On April 4, the author of Last Child in the Woods came to Cosumnes River College and discussed some topics related to his book.
The recital hall was filled almost completely full and many students had his book with them for the event and book signing afterwards.
Richard Louv was interviewed by nutrition major Nick Kopp, and shared many interesting thoughts, as well as elaborated on his book. Following his interview, Louv answered some questions from the crowd.
Last Child in the Woods was published in 2005 and has been picked up as an interdepartmental study book by the CRC english department. The book deals with the issue of the divide between nature and children, which Louv refers to as nature-deficit.
Louv wanted to make sure the audience knew he is not against technology, but he is “pro balance.”
Education and the need for educators to provide students with more time outside in nature rather than replacing it with time in front of screens is a big deal to Louv.
“I think for every dollar spent on technology in education, another should be spent at least on real world – particularly nature,” Louv said.
Louv has created something he calls the ‘New Nature Movement,’ a social movement to promote the importance of nature in a child’s life and also a way to change the way technology is being placed into children’s lives in schools.
“[The] education system doesn’t invite us to meetings. It’s the technology industry at work. They have iPads and computers in schools. They don’t talk about going outside,” said Louv. “In more and more school districts, recess has either been cancelled or cut back radically, when we know from the research that going outside raises test scores.”
Louv also wanted the audience to know that there is no right way to grow up, and that everyone’s experience is going to be different.
“I came to nature through the woods,” said Louv. “I grew up in Kansas City on the suburban edge. I could walk out my backdoor, through the yard, to the edge into the cornfield behind our house and on into the woods that seemed to go on forever.
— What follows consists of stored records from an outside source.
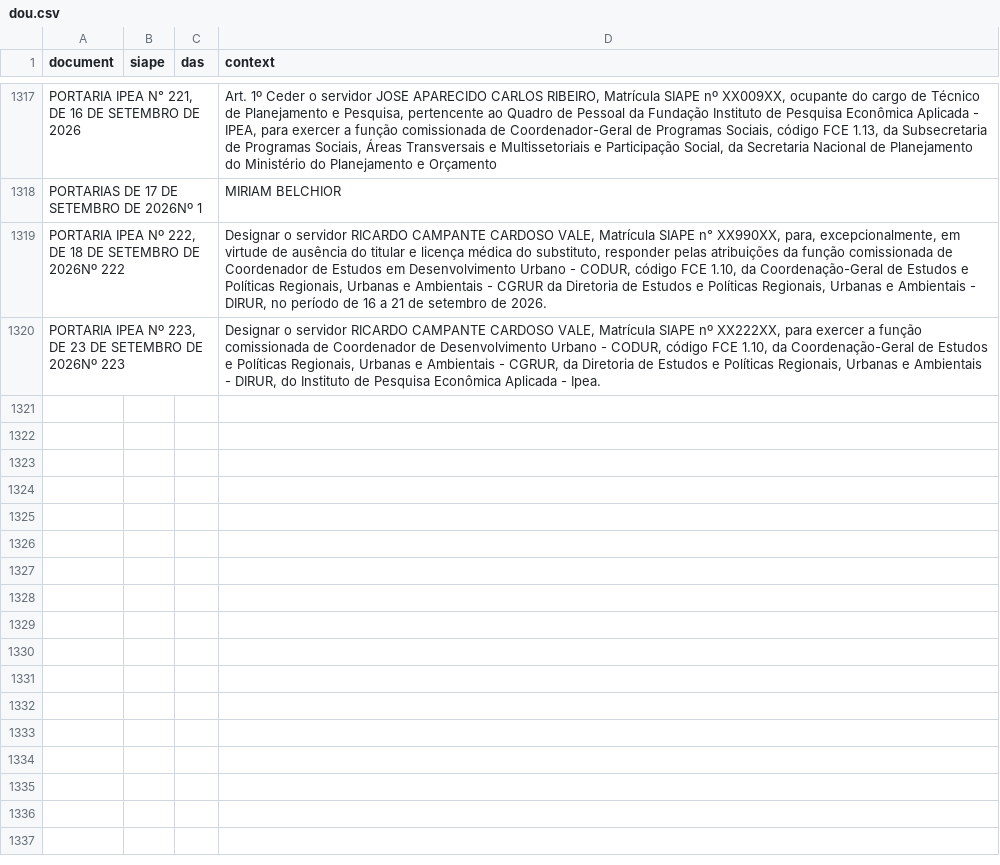
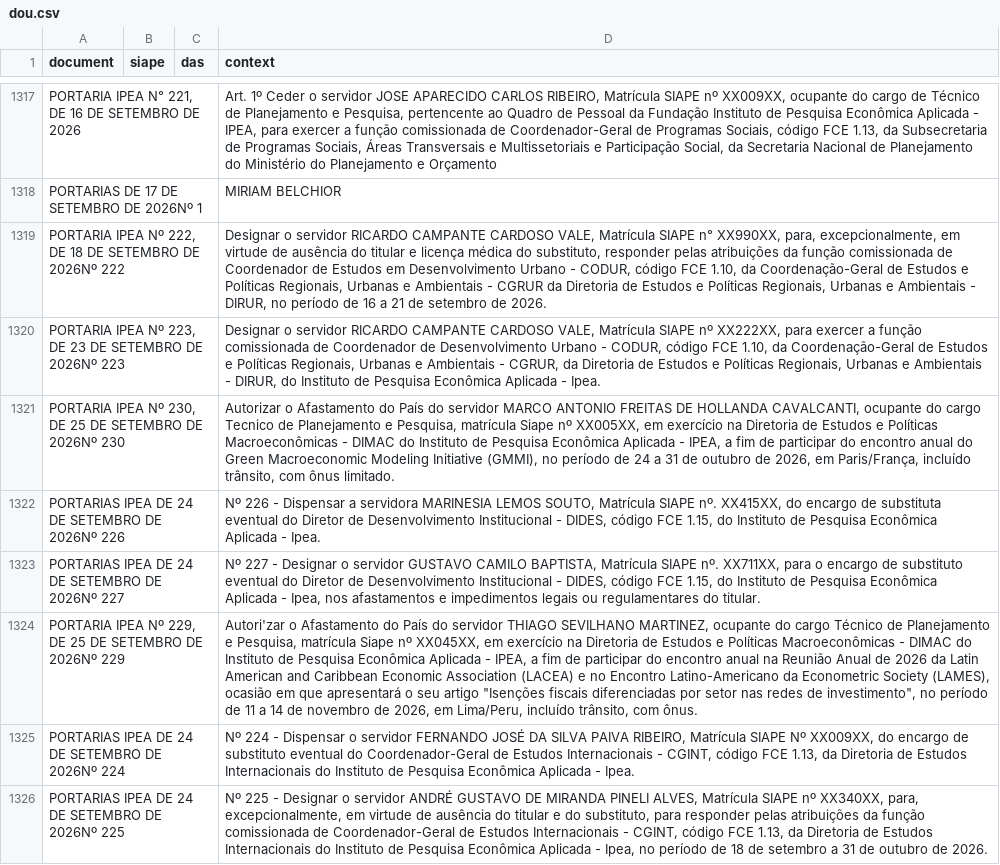
Before and after one commit to BAFurtado/ipea_dou_bot, a CSV file: data/dou.csv, drawn as a sheet; only a part is shown, gaps mark what is left out; the diff names each change by its address in the sheet, - before the commit and + after, or states it on an @@ line.

```diff
--- a/data/dou.csv
+++ b/data/dou.csv
+row 1321: PORTARIA IPEA Nº 230, DE 25 DE SETEMBRO DE 2026Nº 230 |  |  | Autorizar o Afastamento do País do servidor MARCO ANTONIO FREITAS DE HOLLANDA CAVALCANTI, ocupante do cargo Tecnico de Planejamento e Pesquisa, matrícula Siape nº XX005XX, em exercício na Diretoria de Estudos e Políticas Macroeconômicas - DIMAC do Instituto de Pesquisa Econômica Aplicada - IPEA, a fim de participar do encontro anual do Green Macroeconomic Modeling Initiative (GMMI), no período de 24 a 31 de outubro de 2026, em Paris/França, incluído trânsito, com ônus limitado.
+row 1322: PORTARIAS IPEA DE 24 DE SETEMBRO DE 2026Nº 226 |  |  | Nº 226 - Dispensar a servidora MARINESIA LEMOS SOUTO, Matrícula SIAPE nº. XX415XX, do encargo de substituta eventual do Diretor de Desenvolvimento Institucional - DIDES, código FCE 1.15, do Instituto de Pesquisa Econômica Aplicada - Ipea.
+row 1323: PORTARIAS IPEA DE 24 DE SETEMBRO DE 2026Nº 227 |  |  | Nº 227 - Designar o servidor GUSTAVO CAMILO BAPTISTA, Matrícula SIAPE nº. XX711XX, para o encargo de substituto eventual do Diretor de Desenvolvimento Institucional - DIDES, código FCE 1.15, do Instituto de Pesquisa Econômica Aplicada - Ipea, nos afastamentos e impedimentos legais ou regulamentares do titular.
+row 1324: PORTARIA IPEA Nº 229, DE 25 DE SETEMBRO DE 2026Nº 229 |  |  | Autori'zar o Afastamento do País do servidor THIAGO SEVILHANO MARTINEZ, ocupante do cargo Técnico de Planejamento e Pesquisa, matrícula Siape nº XX045XX, em exercício na Diretoria de Estudos e Políticas Macroeconômicas - DIMAC do Instituto de Pesquisa Econômica Aplicada - IPEA, a fim de participar do encontro anual na Reunião Anual de 2026 da Latin American and Caribbean Economic Association (LACEA) e no Encontro Latino-Americano da Econometric Society (LAMES), ocasião em que apresentará o seu artigo "Isenções fiscais diferenciadas por setor nas redes de investimento", no período de 11 a 14 de novembro de 2026, em Lima/Peru, incluído trânsito, com ônus.
+row 1325: PORTARIAS IPEA DE 24 DE SETEMBRO DE 2026Nº 224 |  |  | Nº 224 - Dispensar o servidor FERNANDO JOSÉ DA SILVA PAIVA RIBEIRO, Matrícula SIAPE Nº XX009XX, do encargo de substituto eventual do Coordenador-Geral de Estudos Internacionais - CGINT, código FCE 1.13, da Diretoria de Estudos Internacionais do Instituto de Pesquisa Econômica Aplicada - Ipea.
+row 1326: PORTARIAS IPEA DE 24 DE SETEMBRO DE 2026Nº 225 |  |  | Nº 225 - Designar o servidor ANDRÉ GUSTAVO DE MIRANDA PINELI ALVES, Matrícula SIAPE nº XX340XX, para, excepcionalmente, em virtude de ausência do titular e do substituto, para responder pelas atribuições da função comissionada de Coordenador-Geral de Estudos Internacionais - CGINT, código FCE 1.13, da Diretoria de Estudos Internacionais do Instituto de Pesquisa Econômica Aplicada - Ipea, no período de 18 de setembro a 31 de outubro de 2026.
```
Also changed, not shown: 1 other file.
Those woods entered my heart, and even though the bulldozers finally came, those woods are still in my heart and I go to those woods sometimes, and I find something bigger there than the problems I see on CNN.”